diversity count. Interestingly two Bryozoa taxa Myriapora truncata and Pentapora were found present in sector 7, sector 4 and sector 1, indicating that these species were well recruited throughout the entire AR. Concluding it is possible to say that each sector with different features contributed to biodiversity in its way. The studied literature points out that non-adequate management in terms of lack of ownership and responsibility, insufficient monitoring and the choice of unfavourable materials, location or other
environmental factors can be causes of failure in ARs’ performance. Ecological engineering has the perspective to look at the environment by choosing more natural materials, for example, ECOncrete© or BIOROCK, and attempts to mimic the structural complexity of habitat in the design. Future AR planning should consider using new ecological engineering solutions to maintain or restore a natural balance in
marine habitats. Another management suggestion is to designate individual ARs as small-scale MPAs. Various protected species in Gibraltar are found on the studied AR, including Diplodus annularis, D. puntzzo, D. cervinus, D. vulgaris, D. sargus, Spondyliosoma cantharus, Sarpa salpa, Serranus cabrilla, Conger conger, Epinephelus spp., Octopus vulgaris, Mullididae, Scorpaenidae, Labrus viridis. Potentially, a small, protected area can enforce a higher level of protection and better regulation of anthropogenic activities. Small-scale protection can also enable adequate management in terms of creating clearer boundaries with a demarcated object that also makes monitoring and protection of marine life more feasible. There are still gaps in knowledge on ecosystem functioning of individual species and structural
complexity is not quantified as a potential factor of influence. Lastly, the effect of this AR on the surrounding natural habitat including associated behavioural patterns can be the next step in research to further investigate.
Read more about Lucinda’s research here.
Primary Supervisor:               Dr Awantha Dissanayake

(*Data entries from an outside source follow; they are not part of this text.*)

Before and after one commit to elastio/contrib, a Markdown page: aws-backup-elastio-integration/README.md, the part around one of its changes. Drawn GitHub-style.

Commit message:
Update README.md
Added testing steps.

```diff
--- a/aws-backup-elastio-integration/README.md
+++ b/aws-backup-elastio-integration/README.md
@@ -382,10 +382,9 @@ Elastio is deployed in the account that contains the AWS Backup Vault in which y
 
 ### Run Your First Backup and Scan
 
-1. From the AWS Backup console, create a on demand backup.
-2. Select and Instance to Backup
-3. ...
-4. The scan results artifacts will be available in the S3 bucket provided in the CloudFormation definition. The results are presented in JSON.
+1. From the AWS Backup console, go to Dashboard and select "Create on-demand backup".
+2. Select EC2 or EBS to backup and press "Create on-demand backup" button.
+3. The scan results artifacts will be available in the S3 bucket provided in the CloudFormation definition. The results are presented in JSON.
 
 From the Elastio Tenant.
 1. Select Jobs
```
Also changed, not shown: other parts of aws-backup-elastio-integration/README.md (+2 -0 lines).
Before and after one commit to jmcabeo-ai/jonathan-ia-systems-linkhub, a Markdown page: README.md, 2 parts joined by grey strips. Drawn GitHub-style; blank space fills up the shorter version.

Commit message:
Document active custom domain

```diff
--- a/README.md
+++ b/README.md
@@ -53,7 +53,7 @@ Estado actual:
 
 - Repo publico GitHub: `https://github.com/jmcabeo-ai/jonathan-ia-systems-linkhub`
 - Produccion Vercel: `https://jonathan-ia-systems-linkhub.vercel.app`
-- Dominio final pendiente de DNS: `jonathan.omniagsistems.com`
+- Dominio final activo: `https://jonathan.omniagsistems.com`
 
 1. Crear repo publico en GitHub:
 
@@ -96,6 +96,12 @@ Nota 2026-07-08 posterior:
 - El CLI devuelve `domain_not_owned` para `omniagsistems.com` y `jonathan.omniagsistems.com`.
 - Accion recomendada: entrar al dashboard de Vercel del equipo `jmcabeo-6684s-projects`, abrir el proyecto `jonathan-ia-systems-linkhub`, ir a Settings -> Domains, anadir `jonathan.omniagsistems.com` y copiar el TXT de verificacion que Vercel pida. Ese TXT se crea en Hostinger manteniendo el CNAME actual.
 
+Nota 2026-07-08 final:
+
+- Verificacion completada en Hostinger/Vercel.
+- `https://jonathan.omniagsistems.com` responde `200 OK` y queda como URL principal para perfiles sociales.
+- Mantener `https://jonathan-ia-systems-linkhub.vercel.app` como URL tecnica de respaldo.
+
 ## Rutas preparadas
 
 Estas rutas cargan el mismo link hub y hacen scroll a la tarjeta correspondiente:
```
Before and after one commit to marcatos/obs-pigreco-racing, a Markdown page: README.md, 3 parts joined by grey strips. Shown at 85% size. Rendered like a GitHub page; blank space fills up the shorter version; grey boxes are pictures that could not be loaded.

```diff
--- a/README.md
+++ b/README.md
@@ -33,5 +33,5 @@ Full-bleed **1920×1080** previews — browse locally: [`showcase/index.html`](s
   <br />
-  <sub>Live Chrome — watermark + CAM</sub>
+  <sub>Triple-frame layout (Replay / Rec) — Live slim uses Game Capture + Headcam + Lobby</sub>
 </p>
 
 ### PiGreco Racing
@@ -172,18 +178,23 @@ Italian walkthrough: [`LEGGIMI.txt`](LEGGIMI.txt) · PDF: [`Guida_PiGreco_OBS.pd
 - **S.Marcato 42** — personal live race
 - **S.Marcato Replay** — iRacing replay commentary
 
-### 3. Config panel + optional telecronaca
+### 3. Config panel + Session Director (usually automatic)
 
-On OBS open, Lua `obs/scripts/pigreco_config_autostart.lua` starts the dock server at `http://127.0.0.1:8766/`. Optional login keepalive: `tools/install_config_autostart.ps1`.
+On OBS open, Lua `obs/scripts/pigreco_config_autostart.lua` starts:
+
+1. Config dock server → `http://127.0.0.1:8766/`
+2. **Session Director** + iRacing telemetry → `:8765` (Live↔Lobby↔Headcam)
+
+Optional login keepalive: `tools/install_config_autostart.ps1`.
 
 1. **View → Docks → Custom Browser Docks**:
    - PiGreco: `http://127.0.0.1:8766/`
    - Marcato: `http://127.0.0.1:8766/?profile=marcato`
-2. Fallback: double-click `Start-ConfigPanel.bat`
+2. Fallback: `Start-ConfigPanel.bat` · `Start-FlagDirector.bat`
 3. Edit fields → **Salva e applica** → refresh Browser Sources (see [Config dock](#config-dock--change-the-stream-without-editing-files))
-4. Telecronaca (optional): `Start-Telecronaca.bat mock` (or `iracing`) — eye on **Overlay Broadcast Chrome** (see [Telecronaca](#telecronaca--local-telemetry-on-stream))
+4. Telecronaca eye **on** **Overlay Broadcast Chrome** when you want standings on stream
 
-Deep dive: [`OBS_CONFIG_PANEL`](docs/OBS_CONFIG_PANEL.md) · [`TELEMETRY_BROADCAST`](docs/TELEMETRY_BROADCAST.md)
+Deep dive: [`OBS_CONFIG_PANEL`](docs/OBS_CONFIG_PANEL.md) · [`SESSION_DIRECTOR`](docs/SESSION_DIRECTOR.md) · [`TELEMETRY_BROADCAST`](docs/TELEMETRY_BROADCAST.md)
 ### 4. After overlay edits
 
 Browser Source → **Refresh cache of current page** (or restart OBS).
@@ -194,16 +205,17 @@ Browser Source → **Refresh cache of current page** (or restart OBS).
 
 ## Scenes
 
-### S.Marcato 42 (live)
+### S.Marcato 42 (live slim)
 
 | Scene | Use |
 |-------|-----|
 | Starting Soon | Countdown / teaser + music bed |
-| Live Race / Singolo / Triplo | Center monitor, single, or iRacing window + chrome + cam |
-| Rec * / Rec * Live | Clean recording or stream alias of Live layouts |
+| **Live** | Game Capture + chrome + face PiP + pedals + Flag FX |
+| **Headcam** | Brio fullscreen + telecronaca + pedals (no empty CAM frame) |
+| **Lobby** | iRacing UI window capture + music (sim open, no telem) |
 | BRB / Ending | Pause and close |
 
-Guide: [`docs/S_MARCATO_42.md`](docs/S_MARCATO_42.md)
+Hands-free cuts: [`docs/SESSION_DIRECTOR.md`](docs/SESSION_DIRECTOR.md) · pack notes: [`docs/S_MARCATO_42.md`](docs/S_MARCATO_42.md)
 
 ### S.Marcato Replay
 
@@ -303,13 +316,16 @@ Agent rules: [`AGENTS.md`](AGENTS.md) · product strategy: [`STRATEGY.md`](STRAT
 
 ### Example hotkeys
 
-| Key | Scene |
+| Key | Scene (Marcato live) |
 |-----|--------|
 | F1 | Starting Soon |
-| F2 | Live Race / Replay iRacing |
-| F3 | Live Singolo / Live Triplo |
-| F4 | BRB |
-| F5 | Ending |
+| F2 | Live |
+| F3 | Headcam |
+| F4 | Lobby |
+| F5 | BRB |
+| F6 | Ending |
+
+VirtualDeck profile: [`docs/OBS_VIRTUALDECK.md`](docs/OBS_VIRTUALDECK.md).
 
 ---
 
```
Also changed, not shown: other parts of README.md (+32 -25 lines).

Secondary Supervisors:         Dr Darren Fa
Dr Jaime Davis, University of Plymouth

Thematic Leader

Dr Awantha Dissanayake
Head of School (Marine Science)